I guess she won that round, and not only that round… As a direct result, four of the people on that photograph would end up as chronic anorexics, another one would end up as a “furry” (you know, one of those pervs who dressed up as an animal and has sex with other people dressed as other animals – guess what his chosen animal was… Yup, a mouse! The only thing he knew that would frighten away an elephant; a sad story, really).

The crowd’s response? As the play ended, there was a long and painful silence, after which you could hear people asking, “Wait, that’s it?”
“No way!”
“What a rip-off!”
“We paid parking for THIS?”
Voices were raised. Louder and angrier.
It wasn’t long before this disbelief translated itself into violence. Beer bottles, empty glasses, chairs were hurled at the stage, knocking over, and handicapping, one of the yellow elephants. As we fled towards the exit, we closed the door behind us, letting the director be trapped outside for the angry masses to deal with.

Justice had come to us. Backstage, we realised our futures would be forever different. Career plans would have to be changed. As young as we were, we already learnt one of life’s most frustrating lessons, that the older you get, the more doors will close for you. None of us had expected the first door to shut itself quite so soon, or violently, but at least we knew what was in store for us.

The director? No idea what became of her, if she even survived the angry crowd’s punches that day. She never directed again, that we know, which is not that big a surprise after creating such an abomination. I once met one of my fellow ex-actors and she told me she had heard a theory. I don’t know if it is true, but she told me that one of our colleagues had hunted her down, made her dress up as a green elephant, before shooting her with a shotgun, cutting off the tusks, and burying her in the woods.

I just told her this: “There was no shotgun, only a machete…”
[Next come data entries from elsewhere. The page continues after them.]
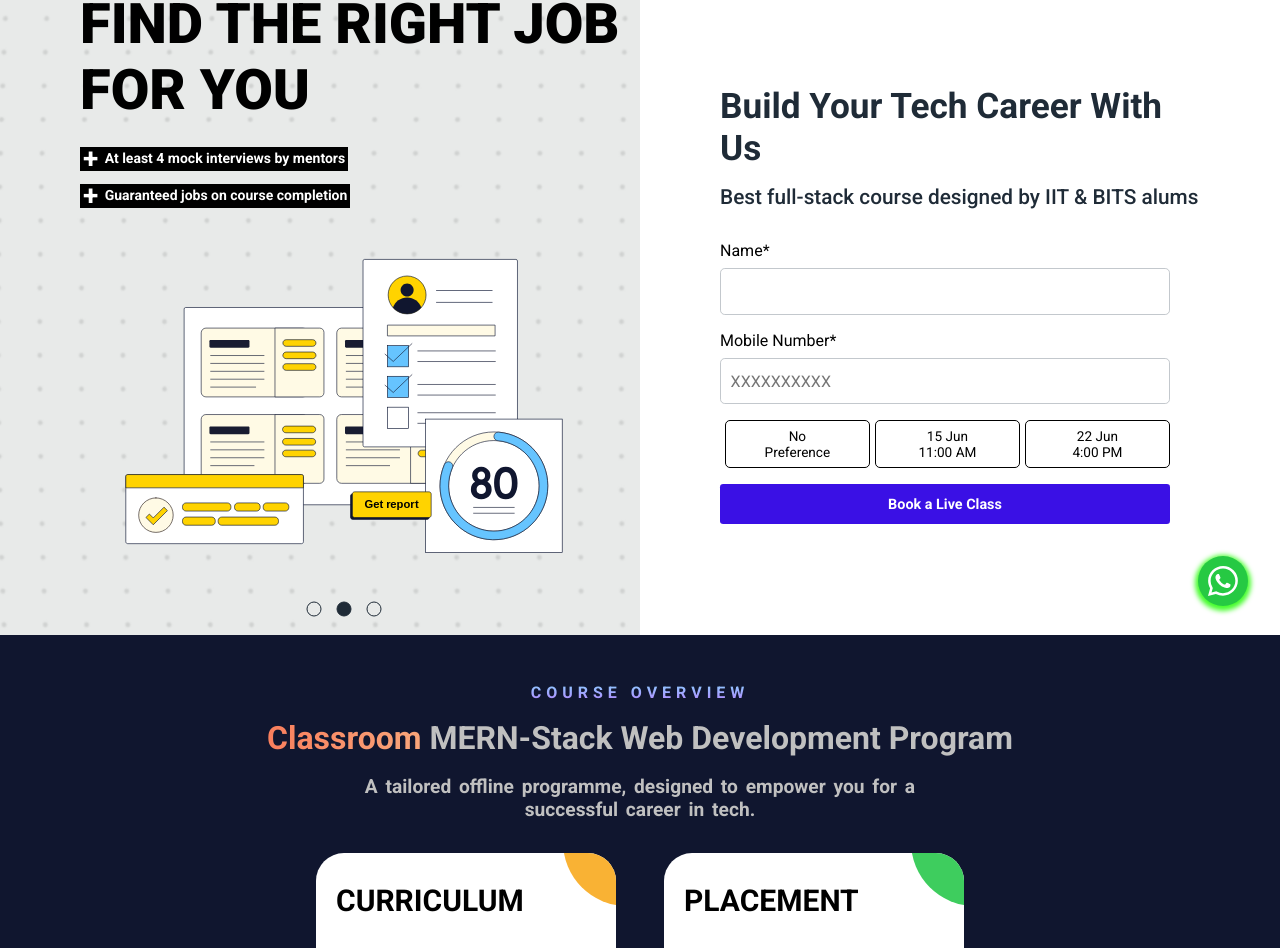
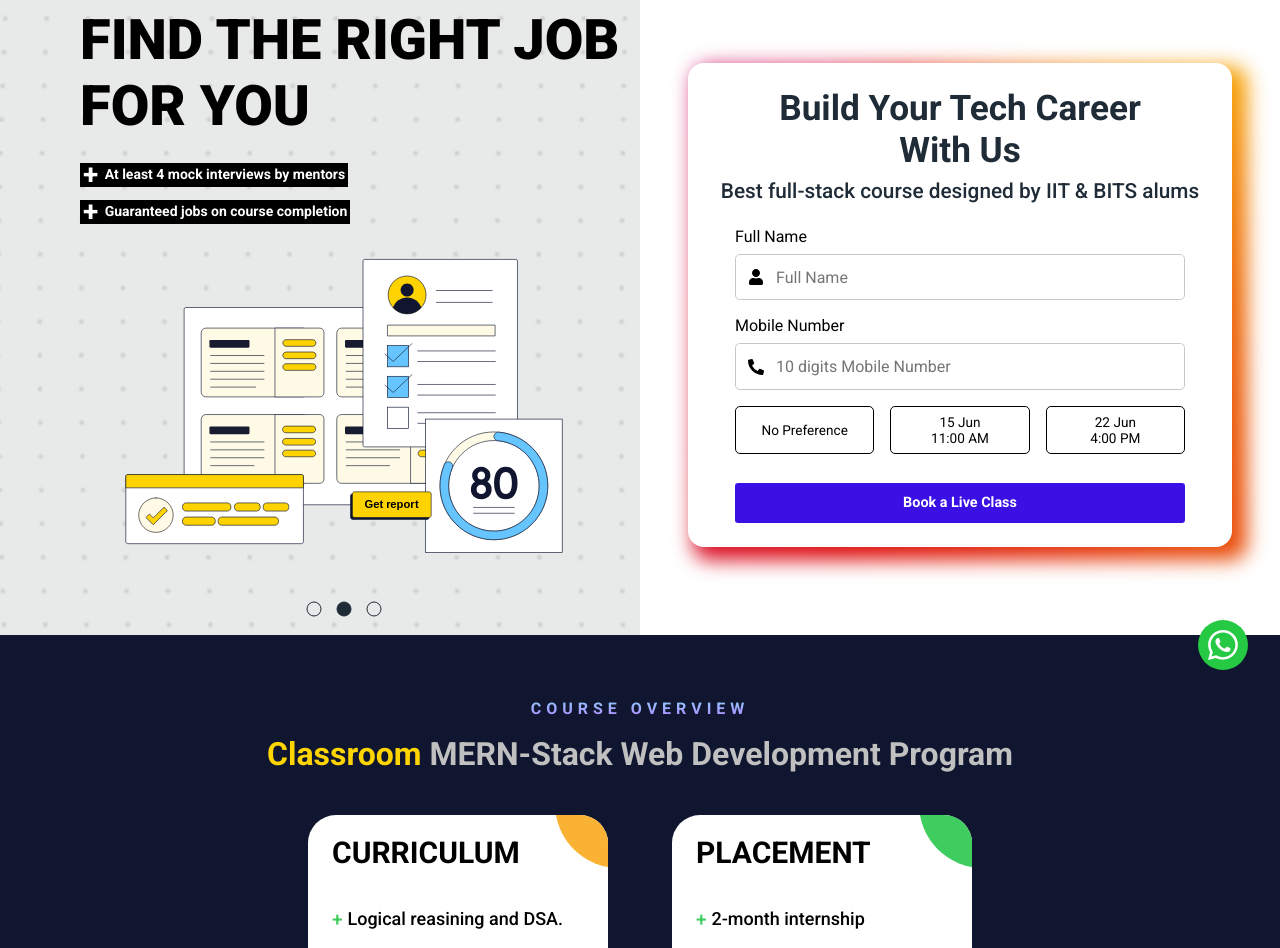
Before and after one commit to drumil32/Ed-Tech, a React (Vite) app in the folder frontend/: page / in a window 1280 px wide. Shown: the part 98-1046 px from the top of the page. Built offline with nearby package versions, Linux system fonts and the light colour scheme.

Commit message:
updated form

```diff
--- a/frontend/src/components/atoms/Input/Input.tsx
+++ b/frontend/src/components/atoms/Input/Input.tsx
@@ -3,10 +3,11 @@ import "./style.scss";
 
 interface InputProps extends InputHTMLAttributes<HTMLInputElement> {
   label?: string;
+  icon?: React.ReactNode;
   customValidation?: (value: string) => string | null;
 }
 
-const Input: React.FC<InputProps> = ({ label, required, customValidation, onChange, ...props }) => {
+const Input: React.FC<InputProps> = ({ label, required, customValidation, icon, onChange, ...props }) => {
   const [errorMessage, setErrorMessage] = useState<string | null>(null);
   const handleInputChange = (event: React.ChangeEvent<HTMLInputElement>) => {
     if (customValidation) {
@@ -22,10 +23,12 @@ const Input: React.FC<InputProps> = ({ label, required, customValidation, onChan
       {label && (
         <label>
           {label}
-          {required && <span className="required">*</span>}
         </label>
       )}
+      <div className="inputBar">
+      {icon && icon }
       <input {...props} onChange={handleInputChange} required />
+      </div>
       {props.type === "checkbox" ? (
         <label className="checkbox-label">
           <span className={`checkmark ${props.checked ? "visible" : ""}`}>✔</span>
--- a/frontend/src/components/atoms/Input/style.scss
+++ b/frontend/src/components/atoms/Input/style.scss
@@ -10,14 +10,27 @@
     text-align: left;
     margin-bottom: 0.5rem;
   }
+  .inputBar {
+    display: flex;
+    position: relative;
 
+    svg {
+      position: absolute;
+      left: 0.8rem;
+      top: 50%;
+      transform: translateY(-50%);
+      z-index: 10;
+    }
+  }
   input {
     position: relative;
     display: flex;
+    width: 100%;
     justify-content: flex-start;
     align-items: center;
     gap: 0.5rem;
     padding: 0.8rem 0.6rem;
+    padding-left: 2.5rem;
     border-radius: 0.3rem;
     border: 1px solid #c3c8cd;
     background: #fff;
@@ -25,7 +38,7 @@
     @include sm-max{
       font-size: 1rem;
       padding: 1.2rem 1rem;
-
+      padding-left: 2.2rem;
     }
   }
 
--- a/frontend/src/components/molecule/Carausal/style.scss
+++ b/frontend/src/components/molecule/Carausal/style.scss
@@ -10,7 +10,7 @@
 
 .slideDescription {
   position: absolute;
-  top: 0;
+  top: 1rem;
   left: 2rem;
   z-index: 5;
   @include sm-max {
--- a/frontend/src/components/organisms/Courses/Courses.tsx
+++ b/frontend/src/components/organisms/Courses/Courses.tsx
@@ -15,17 +15,17 @@ const Courses: React.FC = () => {
           Course Overview
         </h5>
         <p
-          className={styles.sction_sub_title}
+          className={styles.section_sub_title}
         >
           <span>Classroom </span>
           MERN-Stack Web Development Program
         </p>
-        <div className={styles.description}>
+        {/* <div className={styles.description}>
           <p className={styles.infinite_scroll_text}>
             A tailored offline programme, designed to empower you for a successful
             career in tech.
           </p>
-        </div>
+        </div> */}
         <div className={styles.ag_format_container}>
           <div className={styles.ag_courses_box}>
             <div className={styles.ag_courses_item}>
@@ -34,24 +34,24 @@ const Courses: React.FC = () => {
 
                 <div className={styles.ag_courses_item_title}>CURRICULUM</div>
                 <div className={styles.ag_courses_item_date_box}>
-                  <span className={styles.ag_courses_item_date}>
-                    Logical reasining and DSA.
-                  </span>
+                  <p className={styles.ag_courses_item_date}>
+                    <span>+ </span>Logical reasining and DSA.
+                  </p>
                 </div>
                 <div className={styles.ag_courses_item_date_box}>
-                  <span className={styles.ag_courses_item_date}>
-                    Frontend development with react.js
-                  </span>
+                  <p className={styles.ag_courses_item_date}>
+                    <span>+ </span>Frontend with react.js
+                  </p>
                 </div>
                 <div className={styles.ag_courses_item_date_box}>
-                  <span className={styles.ag_courses_item_date}>
-                    Backend development with node.js
-                  </span>
+                  <p className={styles.ag_courses_item_date}>
+                    <span>+ </span>Backend with node.js
+                  </p>
                 </div>
                 <div className={styles.ag_courses_item_date_box}>
-                  <span className={styles.ag_courses_item_date}>
-                    4 real-world projects
-                  </span>
+                  <p className={styles.ag_courses_item_date}>
+                    <span>+ </span>4 real-world projects
+                  </p>
                 </div>
               </div>
             </div>
@@ -62,24 +62,24 @@ const Courses: React.FC = () => {
 
                 <div className={styles.ag_courses_item_title}>PLACEMENT</div>
                 <div className={styles.ag_courses_item_date_box}>
-                  <span className={styles.ag_courses_item_date}>
-                    2-month internship
-                  </span>
+                  <p className={styles.ag_courses_item_date}>
+                    <span>+ </span>2-month internship
+                  </p>
                 </div>
                 <div className={styles.ag_courses_item_date_box}>
-                  <span className={styles.ag_courses_item_date}>
-                    Job guarantee on course completion
-                  </span>
+                  <p className={styles.ag_courses_item_date}>
+                    <span>+ </span>4+ mock interviews
+                  </p>
                 </div>
                 <div className={styles.ag_courses_item_date_box}>
-                  <span className={styles.ag_courses_item_date}>
-                    At least 4 mock interviews
-                  </span>
+                  <p className={styles.ag_courses_item_date}>
+                    <span>+ </span>1:1 placement support
+                  </p>
                 </div>
                 <div className={styles.ag_courses_item_date_box}>
-                  <span className={styles.ag_courses_item_date}>
-                    1:1 in-person placement support
-                  </span>
+                  <p className={styles.ag_courses_item_date}>
+                    <span>+ </span>Job guarantee on course completion
+                  </p>
                 </div>
               </div>
             </div>
--- a/frontend/src/components/organisms/Courses/style.module.scss
+++ b/frontend/src/components/organisms/Courses/style.module.scss
@@ -2,7 +2,7 @@
 
 .courcesContainer {
   width: 100%;
-  padding: 3rem;
+  padding: 4rem 3rem;
   background-color: var(--primary-background-color);
   display: flex;
   flex-direction: column;
@@ -30,11 +30,11 @@
     -webkit-background-clip: text;
   }
 
-  .sction_sub_title {
+  .section_sub_title {
     // color: rgba(128, 128, 128, 0.61);
     color: silver;
     z-index: 5;
-    margin-bottom: 1rem;
+    margin-bottom: 2.5rem;
     font-size: 2rem;
     font-weight: 700;
     line-height: 130%;
@@ -43,9 +43,7 @@
 
     span {
       font-weight: 700;
-      background: linear-gradient(90deg, hsla(13, 93%, 67%, 1) 0%, hsla(21, 91%, 73%, 1) 100%);
-      -webkit-text-fill-color: transparent;
-      -webkit-background-clip: text;
+      color: #FFD500;
     }
   }
 
@@ -87,9 +85,9 @@
     align-items: center;
     flex-wrap: wrap;
     justify-content: center;
-    gap: 3rem;
+    gap: 4rem;
     background-color: #10162F;
-    margin-bottom: 2rem;
+    margin-bottom: 4rem;
   }
 
   .ag_courses_item {
@@ -101,9 +99,9 @@
 
   .ag_courses_item_link {
     display: block;
-    padding: 30px 20px;
+    padding: 1.2rem 1.5rem;
     background-color: #FFF;
-    min-height: 350px;
+    min-height: 310px;
     overflow: hidden;
     position: relative;
   }
@@ -122,9 +120,7 @@
   .ag_courses_item_title {
     min-height: 3rem;
     margin: 0 0 25px;
-
     overflow: hidden;
-
     font-weight: 600;
     font-size: 30px;
     color: #000;
@@ -136,25 +132,26 @@
   .ag_courses_item_date_box {
     font-size: 18px;
     color: #000;
-    margin-bottom: .5rem;
+    margin-bottom: 1rem;
     z-index: 2;
     position: relative;
   }
 
   .ag_courses_item_date {
+    display: flex;
+    gap: .3rem;
+    align-items: flex-start;
     font-weight: 500;
     color: #000;
     transition: color .5s ease;
+    position: relative;
+    span{
+      font-size: 1.2rem;
+      color: #3ecd5e;
+      transition: color .5s ease
+    }
   }
-
-  .ag_courses_item_date::before {
-    content: "✔";
-    margin-right: .3rem;
-    font-size: 1rem;
-    color: #3ecd5e;
-    transition: color .5s ease
-  }
-  .ag_courses_item_link:hover .ag_courses_item_date::before {
+  .ag_courses_item_link:hover .ag_courses_item_date span {
     color: #fff;
   }
 
--- a/frontend/src/components/organisms/Hero/Hero.tsx
+++ b/frontend/src/components/organisms/Hero/Hero.tsx
@@ -6,7 +6,8 @@ import Carausal from "../../molecule/Carausal/Carausal";
 import image1 from "../../../assets/images/carousal/image1.svg";
 import image2 from "../../../assets/images/carousal/image2.svg";
 import image3 from "../../../assets/images/carousal/image3.svg";
-// import profileImage from "../../../assets/images/carousal/profileImage.jpeg";
+import { FaUser } from "react-icons/fa";
+import { FaPhoneAlt } from "react-icons/fa";
 
 export interface ProfileData {
   image: string;
@@ -26,6 +27,7 @@ const Hero: React.FC = () => {
   const [inputName, setInputName] = useState<string>("");
   const [inputNumber, setInputNumber] = useState<number | string>("");
   const [formSubmitted, setFormSubmitted] = useState<boolean>(false);
+  const [timeSlot, setTimeSlot] = useState<Number | null>(null);
 
   const carausalData: SlideData[] = [
     // {
@@ -55,7 +57,10 @@ const Hero: React.FC = () => {
     {
       title: "IN-CLASS SESSIONS BY THE BEST",
       image: image1,
-      desc: ["Live in-class sessions for optimum learning", "In-class dedicated doubt clearance"],
+      desc: [
+        "Live in-class sessions for optimum learning",
+        "In-class dedicated doubt clearance",
+      ],
     },
     {
       title: "FIND THE RIGHT JOB FOR YOU",
@@ -82,58 +87,78 @@ const Hero: React.FC = () => {
     // Here you can perform further validation before submitting the form or API call
     setFormSubmitted(true);
   };
-
-  const [timeSlot, setTimeSlot] = useState<Number>(-1);
-
   return (
     <section className="hero-section">
       <div className="hero">
         <Carausal data={carausalData} />
-        <div className="signUpform">
-          <div>
-            <h2>Build Your Tech Career With Us</h2>
-            {/* <h2>Career With Us:</h2> */}
-            {/* <h2>Get the best jobs</h2> */}
+        <div className="hero-left">
+          <div className="hero-form">
+            <div className="form-title">
+              <h2>Build Your Tech Career</h2>
+              <h2> With Us</h2>
+            </div>
+            <div className="form-subtitle">
             <h3>Best full-stack course designed by IIT & BITS alums</h3>
+            </div>
             <form onSubmit={handleSubmit}>
               <Input
-                label="Name"
+                label="Full Name"
+                icon={<FaUser />}
+                placeholder="Full Name"
                 required={true}
                 value={inputName}
                 onChange={(e) => setInputName(e.target.value)}
               />
               <Input
                 label="Mobile Number"
+                icon={<FaPhoneAlt />}
                 required={true}
                 type="tel"
                 pattern="[0-9]{10}"
-                placeholder="XXXXXXXXXX"
+                placeholder="10 digits Mobile Number"
                 value={inputNumber}
                 onChange={(e) => setInputNumber(e.target.value)}
               />
-              <div style={{ display: "flex", flexDirection: "row", textAlign: "center", justifyContent: "center", color: "black" }}>
-                <div className="sizeBox"></div>
-                <div className="timeSlot noPreference" onClick={() => { setTimeSlot(0); }} style={0 == timeSlot ? { backgroundColor: "#FFD500", color: "black", border: "none" } : {}}>
+              <div className="hero-form-slots"
+              >
+
+                <div
+                  className={`timeSlot ${timeSlot === 0 && "active"}`}
+                  onClick={() => {
+                    setTimeSlot(timeSlot === 0 ? null : 0);
+                  }}
+                >
                   <p>No Preference</p>
                 </div>
-                <div className="sizeBox"></div>
-                <div className="timeSlot schedule" onClick={() => { setTimeSlot(1); }} style={1 == timeSlot ? { backgroundColor: "#3a10e5", color: "white", border: "none" } : {}}>
+
+                <div
+                  className={`timeSlot ${timeSlot === 1 && "active"}`}
+                  onClick={() => {
+                    setTimeSlot(timeSlot === 1 ? null : 1);
+                  }}
+                >
                   <p>15 Jun</p>
                   <p>11:00 AM</p>
                 </div>
-                <div className="sizeBox"></div>
-                <div className="timeSlot schedule" onClick={() => { setTimeSlot(2); }} style={2 == timeSlot ? { backgroundColor: "#3a10e5", color: "white", border: "none" } : {}}>
+
+                <div
+                  className={`timeSlot ${timeSlot === 2 && "active"}`}
+                  onClick={() => {
+                    setTimeSlot(timeSlot === 2 ? null : 2);
+                  }}
+                >
                   <p>22 Jun</p>
                   <p>4:00 PM</p>
                 </div>
+
               </div>
-              <Button text="Book a Live Class" style={{ width: "100%" }} />
+              <Button text="Book a Live Class" style={{ width: "100%", marginTop: "0.8rem" }} />
+              {formSubmitted && (
+                <p className="success-message">
+                  Thank you for submitting the form!
+                </p>
+              )}
             </form>
-            {formSubmitted && (
-              <p className="success-message">
-                Thank you for submitting the form!
-              </p>
-            )}
           </div>
         </div>
       </div>
--- a/frontend/src/components/organisms/Hero/styles.scss
+++ b/frontend/src/components/organisms/Hero/styles.scss
@@ -15,10 +15,10 @@
       flex-direction: column;
     }
   }
-  .signUpform {
+  .hero-left {
     flex: 1 1 50%;
     font-family: "Roboto", sans-serif;
-    padding: 5rem;
+    padding: 2rem 3rem;
     display: flex;
     flex-direction: column;
     justify-content: center;
@@ -35,6 +35,50 @@
     @include xsm-max {
       padding: 2rem;
     }
+    .hero-form {
+      padding: 1.5rem;
+      border-radius: 1rem;
+      position: relative;
+      display: flex;
+      flex-direction: column;
+      justify-content: center;
+      align-items: center;
+      border-radius: 1rem;
+      position: relative;
+      transform: translate(0);
+      transform-style: preserve-3d;
+      background-color: #fff;
+      &:before {
+        content: "";
+        position: absolute;
+        inset: -5px;
+        transform: translate3d(10px, 8px, -1px);
+        background: conic-gradient(
+          from 90deg at 40% -25%,
+          #ffd700,
+          #f79d03,
+          #ee6907,
+          #e6390a,
+          #de0d0d,
+          #d61039,
+          #cf1261,
+          #c71585,
+          #cf1261,
+          #d61039,
+          #de0d0d,
+          #ee6907,
+          #f79d03,
+          #ffd700,
+          #ffd700,
+          #ffd700
+        );
+        filter: blur(10px);
+        border-radius: inherit;
+      }
+    }
+    .form-title {
+      margin-bottom: 0.5rem;
+      text-align: center;
       h2 {
         font-size: 2.2rem;
         font-family: "Roboto", sans-serif;
@@ -44,16 +88,19 @@
           font-size: 1.5rem;
         }
       }
+    }
+    .form-subtitle {
+      margin-bottom: 1.5rem;
+      text-align: center;
       h3 {
         font-size: 1.3rem;
         // letter-spacing: 0.05rem;
         font-weight: 500;
         color: var(--primary-text-color);
         font-family: "Roboto", sans-serif;
-      margin-bottom: 2rem;
-      margin-top: 1rem;
         @include xsm-max {
           font-size: 1rem;
+        }
       }
     }
 
@@ -67,32 +114,45 @@
       p {
         font-size: 0.85rem;
       }
-
-      .timeSlot{
-        // width:20%;
-        border:1px solid black;
-        padding:7px 35px 7px 35px;
-        box-sizing:border-box;
-        border-radius: 5px;
-        background-color: white;
+      .hero-form-slots {
+        width: 100%;
+        display: grid;
+        grid-template-columns: repeat(3, 1fr);
+        gap: 1rem;
+        justify-content: center;
+        color: black;
+        @include xsm-max {
+          grid-template-columns: repeat(2, 1fr);
+        }
       }
 
-      .sizeBox{
-        width: 20px;
+      .timeSlot {
+        width: 100%;
+        display: flex;
+        justify-content: center;
+        align-items: center;
+        text-align: center;
+        border: 1px solid black;
+        box-sizing: border-box;
+        border-radius: 5px;
+        background-color: #fff;
       }
 
-      .noPreference:hover{
-        background-color: #FFD500;
+      .timeSlot:hover {
+        background-color: #3a10e5;
+        color: #fff;
         border: none;
+        &.active {
+          background-color: #ffd500;
+          border: none;
+          color: #000;
+        }
       }
 
-      .schedule:hover{
-        background-color: #3a10e5;
-        color: white;
+      .active {
+        background-color: #ffd500;
         border: none;
-      }
-
-
       }
     }
   }
+}
--- a/frontend/src/pages/Home/style.scss
+++ b/frontend/src/pages/Home/style.scss
@@ -8,7 +8,7 @@
   .whatsapp-icon {
     position: fixed;
     right: 2rem;
-    bottom: 6rem;
+    bottom: 2rem;
     width: 50px;
     height: 50px;
     display: flex;
@@ -17,7 +17,6 @@
     border-radius: 50%;
     background-color: #26c943;
     color: #fff;
-    box-shadow: 0 2px 5px 3px #45fd2c;
     transition: all 0.5s linear;
     z-index: 9999;
     svg {
@@ -26,8 +25,9 @@
     }
     @include sm-max {
       width: 30px;
-      bottom: 4.5rem;
       height: 30px;
+      right: 1rem;
+
       svg {
         width: 20px;
         height: 20px;
```
Also changed, not shown: frontend/src/components/organisms/Header/style.scss (+6 -6 lines). Lines whose indentation alone changed are shown as unchanged.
Note: one or two elements in this story from my past may have been slightly dramatised and/or fictionalised. The gist of it is all true though.